After these commands have been completed your new Raspbian Stretch system is ready to use!
During the last upgrade and dist-upgrade steps, you may be asked if you want to automatically restart each service as it is being upgraded. Just selecting auto-restarts worked fine for me.
But if you need exact control over when a service goes down for restart, you can select to be prompted for each service as well.
You will also be asked several times if you want to keep your local (and possibly modified) settings file or install the default one of the package provider. When this happens you need to carefully consider what you want to do. If you have indeed made changes to the settings of the program currently being upgraded, it is quite likely that you want to keep these changes. To be absolutely sure what the differences between your old file and the new file are, you can select to display a line by line comparison. You should take this chance to examine the changes and then decide how you want to proceed.
For example I chose to let the installer overwrite my old dhcpcd.conf file after I did the line by line comparison, because I found some new default settings in the new file which my old one did not have. However after the whole installation process finished (and before rebooting), I had to add my static lan and wlan settings back into the file. If I had missed that step, I wouldn't have been able to log in to my Pi anymore as the settings would have been gone.
The next problem I encountered was that fail2ban refused to start. After some digging (and completey removing and purging, then reinstalling fail2ban) I found out that my (locally modified) jail.local file was the problem.
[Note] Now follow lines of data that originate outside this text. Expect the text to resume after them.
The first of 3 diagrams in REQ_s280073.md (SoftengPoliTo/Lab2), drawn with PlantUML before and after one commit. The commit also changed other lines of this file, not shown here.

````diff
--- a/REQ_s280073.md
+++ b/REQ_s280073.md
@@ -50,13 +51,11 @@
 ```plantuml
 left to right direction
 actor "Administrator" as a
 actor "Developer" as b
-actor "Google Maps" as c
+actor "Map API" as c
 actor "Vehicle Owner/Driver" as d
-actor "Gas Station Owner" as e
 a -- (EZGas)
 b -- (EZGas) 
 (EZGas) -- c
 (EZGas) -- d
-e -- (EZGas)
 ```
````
To solve this I had to create a new jail.local by copying the provided clean jail.conf file to jail.local and then reapplying the changes I had made to the old one. After that fail2ban started as expected and worked fine.
Next I discovered that the wiringpi library was gone. A quick sudo apt-cache search wiringpi stated that no such package was available so I had to download and build it from GitHub. UPDATE: wiringpi now shows up in apt-cache and thus should be able to get installed via apt-get.
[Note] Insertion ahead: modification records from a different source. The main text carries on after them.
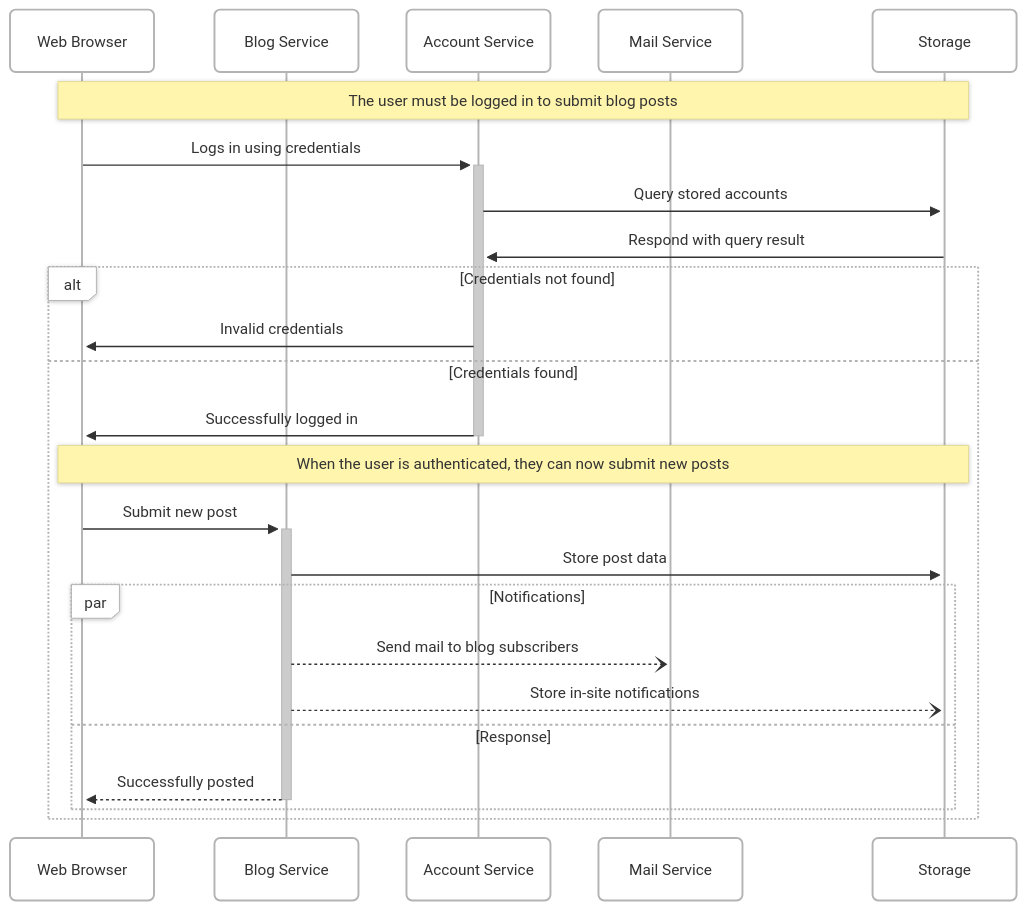
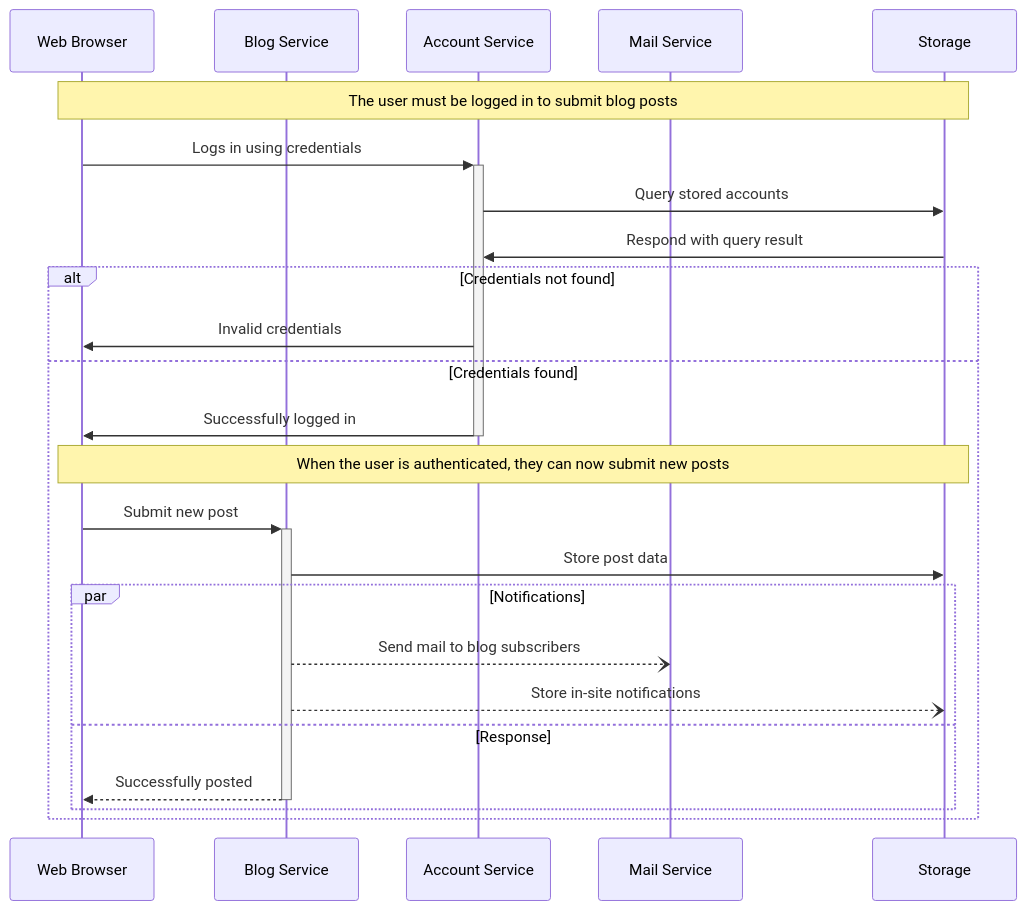
One commit to KiarashS/personal-academic-blog changed the diagram in src/content/posts/2026-01-05-writing-a-post.md. Above: the diagram before and after it, drawn with Mermaid.

````diff
--- a/src/content/posts/2026-01-05-writing-a-post.md
+++ b/src/content/posts/2026-01-05-writing-a-post.md
@@ -234,35 +234,30 @@
 ```mermaid
----
-config:
-  theme: neo
-  look: neo
----
 sequenceDiagram
     participant web as Web Browser
     participant blog as Blog Service
     participant account as Account Service
     participant mail as Mail Service
     participant db as Storage
 
     Note over web,db: The user must be logged in to submit blog posts
     web->>+account: Logs in using credentials
     account->>db: Query stored accounts
     db->>account: Respond with query result
 
     alt Credentials not found
         account->>web: Invalid credentials
     else Credentials found
         account->>-web: Successfully logged in
 
         Note over web,db: When the user is authenticated, they can now submit new posts
         web->>+blog: Submit new post
         blog->>db: Store post data
 
         par Notifications
             blog--)mail: Send mail to blog subscribers
             blog--)db: Store in-site notifications
         and Response
             blog-->>-web: Successfully posted
         end
     end
 ```
````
The last and final problem I had after the upgrade was that VIM was showing some weird behaviour regarding the insert mode and the use of backspace while being in insert mode. The fix is quite simple. Create a ~/.vimrc file and add the following two lines to it:
set nocompatible set backspace=2
Since this file will not be read when using VIM via the sudo command you will also need to create this file for the root user. Execute sudo vim /root/.vimrc and add the same two lines to it.